_TRY IT_: Look for the word "element" in the records, and copy each line where it appears.

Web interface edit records

§

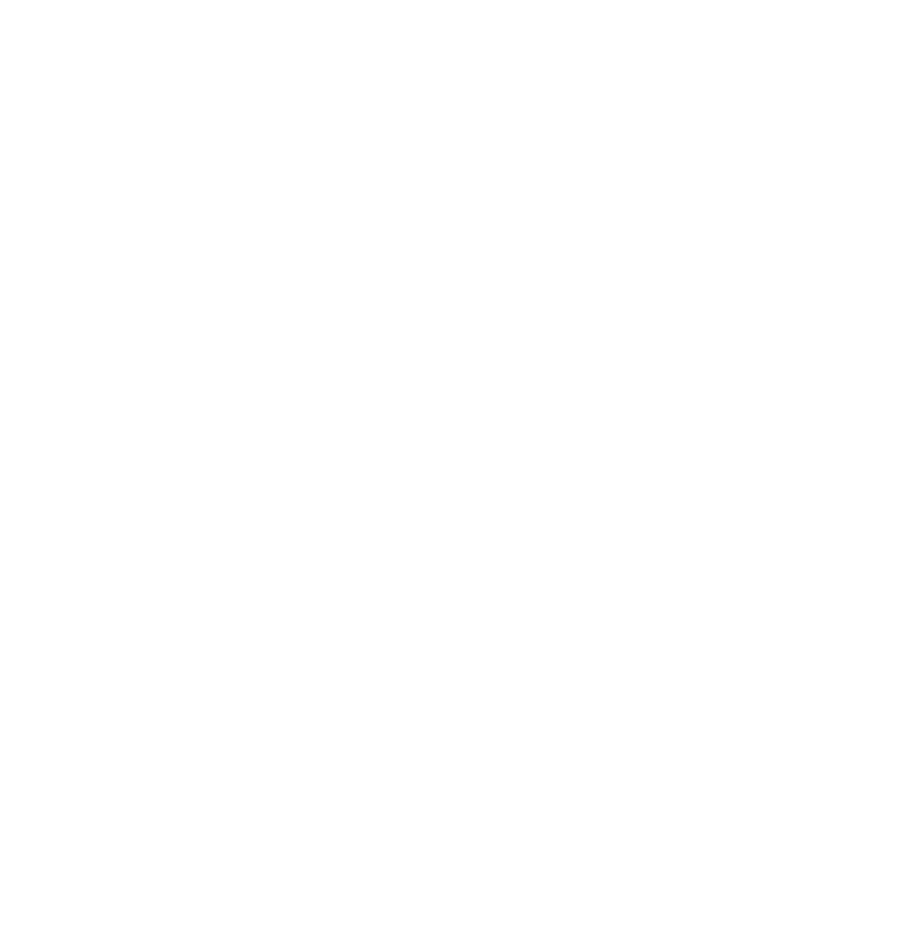
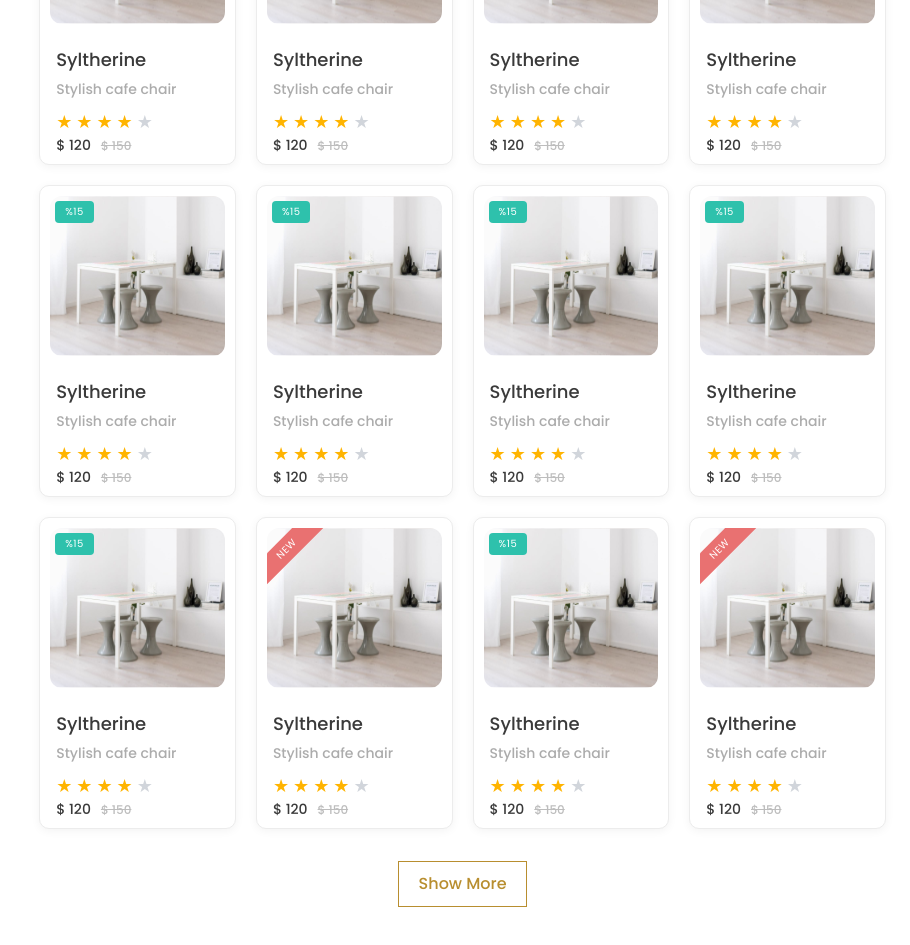
Before and after one commit to archis-academy/august-frontend-furniro-1, a React (Vite) app: page / in a window 1280 px wide. Shown: the part 1800-2745 px from the top of the page, without its empty margins (370-1280 px from the left). Before the commit the page ends 1523 px from the top, so only its background shows below. Built offline with nearby package versions, Linux system fonts and the light colour scheme.

Commit message:
[AU-9] -  our product section completed

```diff
--- /dev/null
+++ b/src/Components/OurProduct/OurProduct.module.scss
@@ -0,0 +1,46 @@
+@use '../../styles/index.scss' as i;
+
+.container {
+  width: 100%;
+  max-width: 1200px;
+  margin: 0 auto;
+  padding: 40px 24px;
+
+  .title {
+    font-family: i.$font-family-base;
+    font-weight: 600;
+    font-size: 28px;
+    color: i.$dark;
+    text-align: center;
+    margin-bottom: 24px;
+  }
+
+  .grid {
+    display: grid;
+    grid-template-columns: repeat(4, 1fr);
+    gap: 20px;
+
+    @media (max-width: i.$desktop-s) {
+      grid-template-columns: repeat(3, 1fr);
+    }
+    @media (max-width: i.$tablet-m) {
+      grid-template-columns: repeat(2, 1fr);
+    }
+    @media (max-width: i.$mobile-m) {
+      grid-template-columns: 1fr;
+    }
+  }
+
+  .btnWrap {
+    display: flex;
+    justify-content: center;
+    margin-top: 32px;
+
+    button {
+      transition: transform 0.25s ease;
+      &:hover {
+        transform: translateY(-2px);
+      }
+    }
+  }
+}
--- /dev/null
+++ b/src/Components/OurProduct/index.jsx
@@ -0,0 +1,46 @@
+import React, { useState } from 'react';
+import ProductCard from '../ProductCard';
+import Buttons from '../Button/button';
+import styles from './OurProduct.module.scss';
+
+const order = [
+  'NEW','NEW','NEW','NEW',
+  '%15','%15','%15','%15','%15',
+  'NEW','%15','NEW',
+];
+
+const makeBadges = (count) =>
+  Array.from({ length: count }, (_, i) => order[i % 12]);
+
+function OurProduct() {
+  const [showMore, setShowMore] = useState(false);
+  const visibleCount = showMore ? 24 : 12;
+  const badges = makeBadges(visibleCount);
+
+  return (
+    <section className={styles.container}>
+      <h2 className={styles.title}>Our Products</h2>
+
+      <div className={styles.grid}>
+        {badges.map((badge, i) => (
+          <ProductCard
+            key={i}
+            variant={badge === 'NEW' ? 'ribbon' : 'pill'}
+            badgeText={badge}
+            rating={4}
+          />
+        ))}
+      </div>
+
+      <div className={styles.btnWrap}>
+        <Buttons
+          variant="tertiary"
+          text={showMore ? 'Show Less' : 'Show More'}
+          onClick={() => setShowMore((v) => !v)}
+        />
+      </div>
+    </section>
+  );
+}
+
+export default OurProduct;
--- a/src/Components/ProductCard/ProductCard.module.scss
+++ b/src/Components/ProductCard/ProductCard.module.scss
@@ -24,16 +24,16 @@
     .image {
       position: relative;
       z-index: 1;
-      display: block;
       width: 100%;
       height: 160px;
       object-fit: cover;
       transition: transform 0.35s ease;
+      display: block;
     }
 
     .badge {
       position: absolute;
-      z-index: 2; /* etiket her zaman üstte */
+      z-index: 2;
       color: #fff;
       letter-spacing: 0.5px;
       font-size: 10px;
@@ -42,7 +42,6 @@
       pointer-events: none;
       user-select: none;
     }
-
     .badgeRibbon {
       top: 10px;
       left: -32px;
@@ -50,7 +49,6 @@
       background: #e97171;
       padding: 6px 40px;
     }
-
     .badgePill {
       top: 5px;
       left: 5px;
@@ -59,9 +57,83 @@
       border-radius: 4px;
     }
 
+    .actions {
+      position: absolute;
+      top: 10px;
+      right: 10px;
+      display: flex;
+      flex-direction: column;
+      gap: 8px;
+      opacity: 0;
+      transform: translateX(12px);
+      transition:
+        opacity 0.25s ease,
+        transform 0.25s ease;
+      z-index: 3;
+    }
+
     &:hover {
       .image {
         transform: scale(1.05);
+      }
+      .actions {
+        opacity: 1;
+        transform: translateX(0);
+        pointer-events: auto;
+      }
+    }
+  }
+
+  .actionBtn {
+    width: 36px;
+    height: 36px;
+    padding: 6px;
+    border-radius: 10px;
+    border: 1px solid #ececec;
+    background: i.$white;
+    display: flex;
+    align-items: center;
+    justify-content: center;
+    box-shadow: 0 2px 6px rgba(0, 0, 0, 0.08);
+    transition:
+      transform 0.2s ease,
+      box-shadow 0.2s ease,
+      border-color 0.2s ease,
+      background-color 0.2s ease;
+    outline: none;
+
+    .likeIcon,
+    .searchIcon,
+    .shopIcon {
+      width: 18px;
+      height: 18px;
+      display: block;
+      transition: filter 0.2s ease;
+    }
+  }
+
+  .actionBtn:not(.liked):hover {
+    transform: translateY(-1px);
+    box-shadow: 0 4px 12px rgba(0, 0, 0, 0.12);
+    border-color: transparent;
+    background: i.$dark;
+    .likeIcon,
+    .searchIcon,
+    .shopIcon {
+      filter: invert(1) brightness(200%);
+    }
+  }
+
+  .liked {
+    background: i.$white;
+    border: 1px solid #ececec;
+    box-shadow: 0 2px 6px rgba(0, 0, 0, 0.08);
+
+    &:hover {
+      background: #fff;
+      border-color: #ececec;
+      .likeIcon {
+        filter: none;
       }
     }
   }
@@ -79,7 +151,6 @@
       color: #3a3a3a;
       margin-bottom: 6px;
     }
-
     .productDesc {
       font-weight: 500;
       font-size: 14px;
@@ -91,7 +162,6 @@
       display: flex;
       gap: 4px;
       font-size: 20px;
-
       .starFilled {
         color: #ffb400;
         font-size: 18px;
@@ -106,7 +176,6 @@
       display: flex;
       align-items: baseline;
       gap: 10px;
-
       .discountPrice {
         font-weight: 500;
         font-size: 14px;
--- a/src/Components/ProductCard/index.jsx
+++ b/src/Components/ProductCard/index.jsx
@@ -1,7 +1,8 @@
-import React from 'react';
+import React, { useState } from 'react';
 import styles from './ProductCard.module.scss';
 
 function ProductCard({ variant = 'ribbon', badgeText = 'NEW', rating = 4 }) {
+  const [liked, setLiked] = useState(false);
   const totalStars = 5;
 
   return (
@@ -24,6 +25,50 @@ function ProductCard({ variant = 'ribbon', badgeText = 'NEW', rating = 4 }) {
             src="/assets/product/cardImage.svg"
             alt="Syltherine"
           />
+
+          <div className={styles.actions}>
+            <button
+              type="button"
+              className={`${styles.actionBtn} ${liked ? styles.liked : ''}`}
+              aria-label="Like"
+              aria-pressed={liked}
+              onClick={() => setLiked((v) => !v)}
+            >
+              <img
+                className={styles.likeIcon}
+                src={
+                  liked
+                    ? '/assets/product/likeIcon-filled-red.svg'
+                    : '/assets/product/likeIcon.svg'
+                }
+                alt=""
+              />
+            </button>
+
+            <button
+              type="button"
+              className={styles.actionBtn}
+              aria-label="Search"
+            >
+              <img
+                className={styles.searchIcon}
+                src="/assets/product/searchIcon.svg"
+                alt=""
+              />
+            </button>
+
+            <button
+              type="button"
+              className={styles.actionBtn}
+              aria-label="Add to cart"
+            >
+              <img
+                className={styles.shopIcon}
+                src="/assets/product/shopIcon.svg"
+                alt=""
+              />
+            </button>
+          </div>
         </div>
       </div>
 
--- /dev/null
+++ b/src/Sections/OurProductSection/OurProductSection.module.scss
@@ -0,0 +1,19 @@
+.sectionContainer {
+  max-width: 1440px;
+  width: 100%;
+  display: flex;
+  justify-content: end;
+}
+
+.sidePart {
+  display: flex;
+  justify-content: start;
+  min-height: 300px;
+  position: sticky;
+  top: 80px;
+}
+
+.ourProductWrap {
+  display: flex;
+  min-width: 0;
+}
--- /dev/null
+++ b/src/Sections/OurProductSection/index.jsx
@@ -0,0 +1,19 @@
+import React from 'react';
+import OurProduct from '../../Components/OurProduct';
+import styles from './OurProductSection.module.scss';
+
+function OurProductSection() {
+  return (
+    <section className={styles.sectionContainer}>
+      <aside className={styles.sidePart}>
+        {/* Sidebar content can go here (şimdilik boş alan) */}
+      </aside>
+
+      <div className={styles.ourProductWrap}>
+        <OurProduct />
+      </div>
+    </section>
+  );
+}
+
+export default OurProductSection;
--- a/src/pages/main/index.jsx
+++ b/src/pages/main/index.jsx
@@ -1,5 +1,6 @@
 import React from 'react';
 import { ExploreMoreSection, HeroSection } from '../../Sections';
+import OurProductSection from '../../Sections/OurProductSection';
 import Product from '../../Components/ProductCard';
 
 export const Home = () => {
@@ -7,6 +8,7 @@ export const Home = () => {
     <div>
       <HeroSection />
       <ExploreMoreSection />
+      <OurProductSection />
     </div>
   );
 };
--- a/src/router.jsx
+++ b/src/router.jsx
@@ -3,7 +3,7 @@ import { Home } from './pages/main';
 import { SignUp } from './pages/SignUp';
 import Login from './pages/login';
 import Navbar from './components/Navbar/navbar';
-import ProductCard from './Components/ProductCard';
+import OurProduct from './Components/OurProduct';
 
 export const Router = () => {
   return (
@@ -13,7 +13,7 @@ export const Router = () => {
         <Route path="/" element={<Home />} />
         <Route path="/sign-up" element={<SignUp />} />
         <Route path="/login" element={<Login />} />
-        <Route path="product" element={<ProductCard />} />
+        <Route path="ourProduct" element={<OurProduct />} />
       </Routes>
     </BrowserRouter>
   );
--- a/src/styles/_variables.scss
+++ b/src/styles/_variables.scss
@@ -8,6 +8,9 @@ $cream: #fff3e3;
 $teal: #2ec1ac;
 $salmon: #e97171;
 $orange: #ff9900;
+
+//background colors
+$white: #fff;
 
 //Fonts
 $font-family-base: 'Poppins', system-ui, sans-serif;
```
Also changed, not shown: public/assets/product/likeIcon-filled-red.svg, src/Components/ProductCard/README.md (added).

§

_EXPECTED ANSWER_:
         <Route path="/" element={<Home />} />
         <Route path="/sign-up" element={<SignUp />} />
         <Route path="/login" element={<Login />} />
-        <Route path="product" element={<ProductCard />} />
+        <Route path="ourProduct" element={<OurProduct />} />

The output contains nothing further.